“Several programmes have attempted to sink boreholes but were prevented by the hardness of the rock. Very recently the government tried to get through but with little joy. But thanks to the Fongo WASH and Maternal Health project, the issue of water is one that we can put behind us,” affirms Djibi Souare, the village head of Wallan Sinthiou. The area is one of the least accessible in the country, where obtaining a supply of water is an assault course for women and children.

They have to traverse several kilometres of dense forest in order to collect a bowlful of muddy water, polluted and unfit for consumption. The nature of the ground in this area is bedrock. The local people collect rainwater and this is what they drink.

“Formerly, women would leave home at 5am for a seven kilometre round-trip in order to find a water point that was also used by domesticated and wild animals. Now, thanks to this project, we have a borehole right here in the village. Water has become much less of a chore. We have more time to devote to other pursuits and to develop revenue-generating activities. Our children are able to go to school,” continues Djibi Souare.

The quest for the blue gold

Lack of water has become a factor which will lead a population to up sticks and move on to create a new habitation which is nearer to water points, leaving their whole history behind them. The head of the village Niagalan Rounde, Thierno Abass Diallo has witnessed this effect: “the people of the village of Niagalan <Roundé> (meaning the cast ones) left the village in the Kafory area situated about fifteen kilometres away in order to create this village in 1939. Numerous programmes have pitched up here promising boreholes but one has come to anything. The women were having to cover many kilometres or run all the risks of crossing the border into Guinea to find a water supply. And then, what water!

“A blaze in the middle of April tore through my house because we didn’t have enough water to put it out” points out one inhabitant of the village of Madihou Roundé.

According to the Mayor of Fongolimbi, Mr Samba Camara, ‘the Fongo WASH and Maternal Health project is shaping up now and has given a new image to the Fongolimbi area. The local population can now gain access to drinking water and prevent numerous water-borne illnesses. The whole community is committed to the success of the project and we thank World Vision for all the efforts that they have made to enable our communities to find a better quality of life.”

Promoting hygiene at school

Mindful of providing the best conditions for security, hygiene and well-being for schoolchildren, the Fongo WASH and Maternal Health project has constructed hygiene blocks and supplied hygiene equipment to the schools of the area. “Almost 20 schools have benefitted from the installation of latrines and the supply of hygiene equipment with the Fongo WASH and Maternal Health project.

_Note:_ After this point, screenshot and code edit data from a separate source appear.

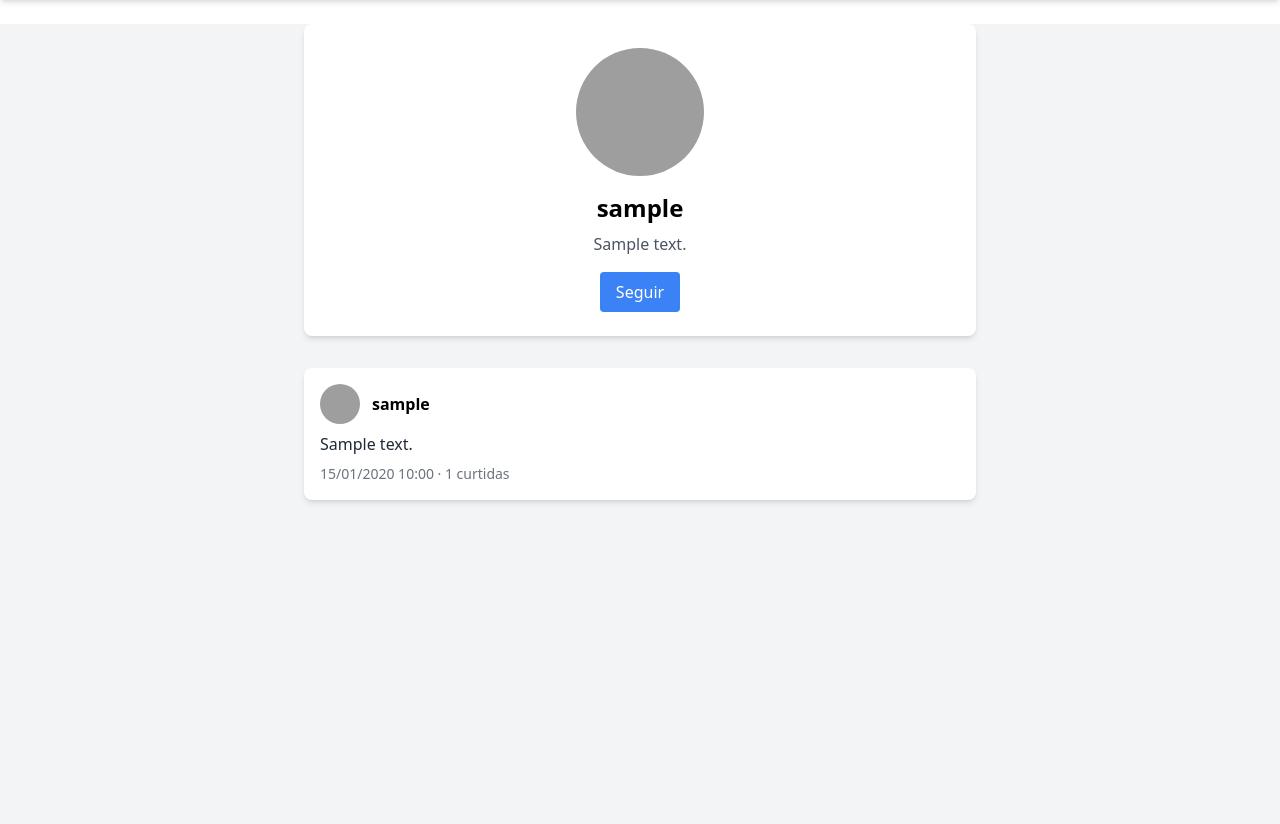
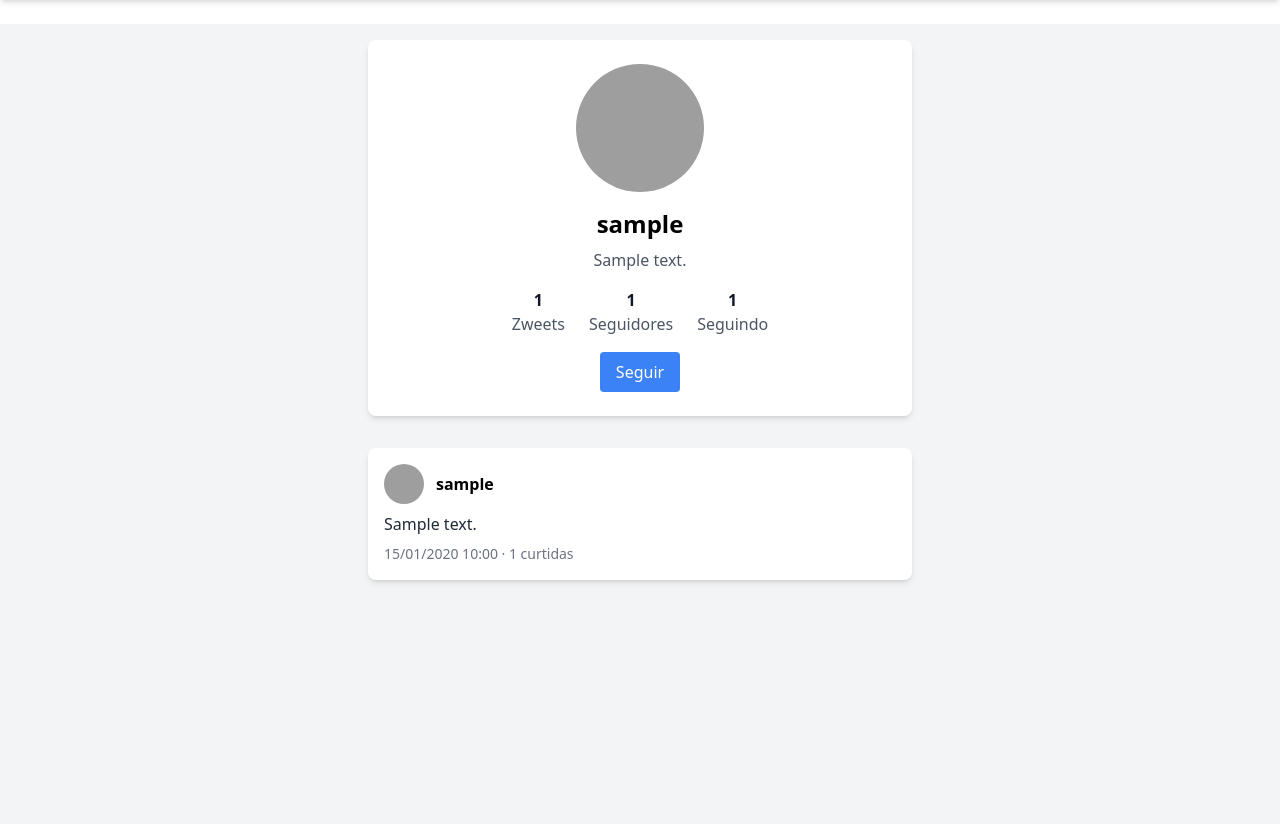
Before and after one commit to DevTroli/Z, a Django app: a page that uses templates/users/profile.html in a window 1280 px wide. Shown: the part 64-888 px from the top of the page. Run offline with Django 5.2, Linux system fonts and the light colour scheme; tables that the repository leaves empty hold one stand-in row (values such as "Sample post"); some libraries are stand-ins or nearby versions; grey boxes are pictures that could not be loaded.

Commit message:
✨ feat (profile) add user stats section

```diff
--- a/templates/users/profile.html
+++ b/templates/users/profile.html
@@ -1,12 +1,28 @@
 {% extends "base.html" %}
 
 {% block content %}
-<div class="max-w-2xl mx-auto mt-8">
+<div class="max-w-xl mx-auto mt-8 p-4">
   <!-- Header do Perfil -->
   <div class="bg-white p-6 rounded-lg shadow-md text-center">
     <img src="{{ profile_user.avatar_url }}&size=128" class="w-32 h-32 rounded-full mx-auto mb-4">
     <h1 class="text-2xl font-bold">{{ profile_user.username }}</h1>
     <p class="text-gray-600 mt-2">{{ profile_user.bio }}</p>
+
+    <!-- Métricas do Perfil -->
+    <div class="flex justify-center space-x-6 mt-4 text-gray-600">
+      <div class="flex flex-col items-center">
+        <span class="font-bold text-gray-900">{{ zweets|length }}</span>
+        <span>Zweets</span>
+      </div>
+      <div class="flex flex-col items-center">
+        <span class="font-bold text-gray-900">{{ profile_user.followers.count }}</span>
+        <span>Seguidores</span>
+      </div>
+      <div class="flex flex-col items-center">
+        <span class="font-bold text-gray-900">{{ profile_user.following.count }}</span>
+        <span>Seguindo</span>
+      </div>
+    </div>
 
     <!-- Botão Seguir/Desseguir -->
     {% if user != profile_user %}
@@ -20,14 +36,10 @@
   </div>
 
   <!-- Zweets do Usuário -->
-  <div class="mt-8 space-y-4">
-    {% for zweet in zweets %}
-    {% include "zweets/zweet_list.html" %}
-    {% empty %}
-    <div class="bg-white p-4 rounded-lg shadow-md text-center text-gray-500">
-      Nenhum Zweet encontrado.
-    </div>
-    {% endfor %}
+  <div class="mt-8 mb-2 space-y-4">
+      <div class="mt-8 space-y-4">
+        {% include "zweets/zweet_list.html" with zweets=zweets %}
+      </div>
   </div>
 </div>
 {% endblock %}
--- a/users/views.py
+++ b/users/views.py
@@ -45,9 +45,11 @@ class ProfileView(DetailView):
 
     def get_context_data(self, **kwargs):
         context = super().get_context_data(**kwargs)
-        context["zweets"] = Zweet.objects.filter(user=self.object)[:20]
+        user_zweets = Zweet.objects.filter(user=self.object)
 
-        # Verifica se o usuário autenticado está seguindo o perfil que está sendo visualizado
+        context["zweets"] = user_zweets[:20]
+        context["total_zweets"] = user_zweets.count()
+
         if self.request.user.is_authenticated:
             context["is_following"] = Follow.objects.filter(
                 follower=self.request.user, followed=self.object
```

It has enabled us to clamp down open-air toilet habits in several establishments” underlines Fode Keita, the Mayor of Dimboli.

Looking forward, between now and 2018 about 15 boreholes will be sunk and about another fifteen will be renovated. This will form a response to the main preoccupations regarding water, hygiene and sanitation.

Photos Credits: Diatta KANE, Fongo Wash and maternal Health Project Coordinator

Share Tweet

Related Stories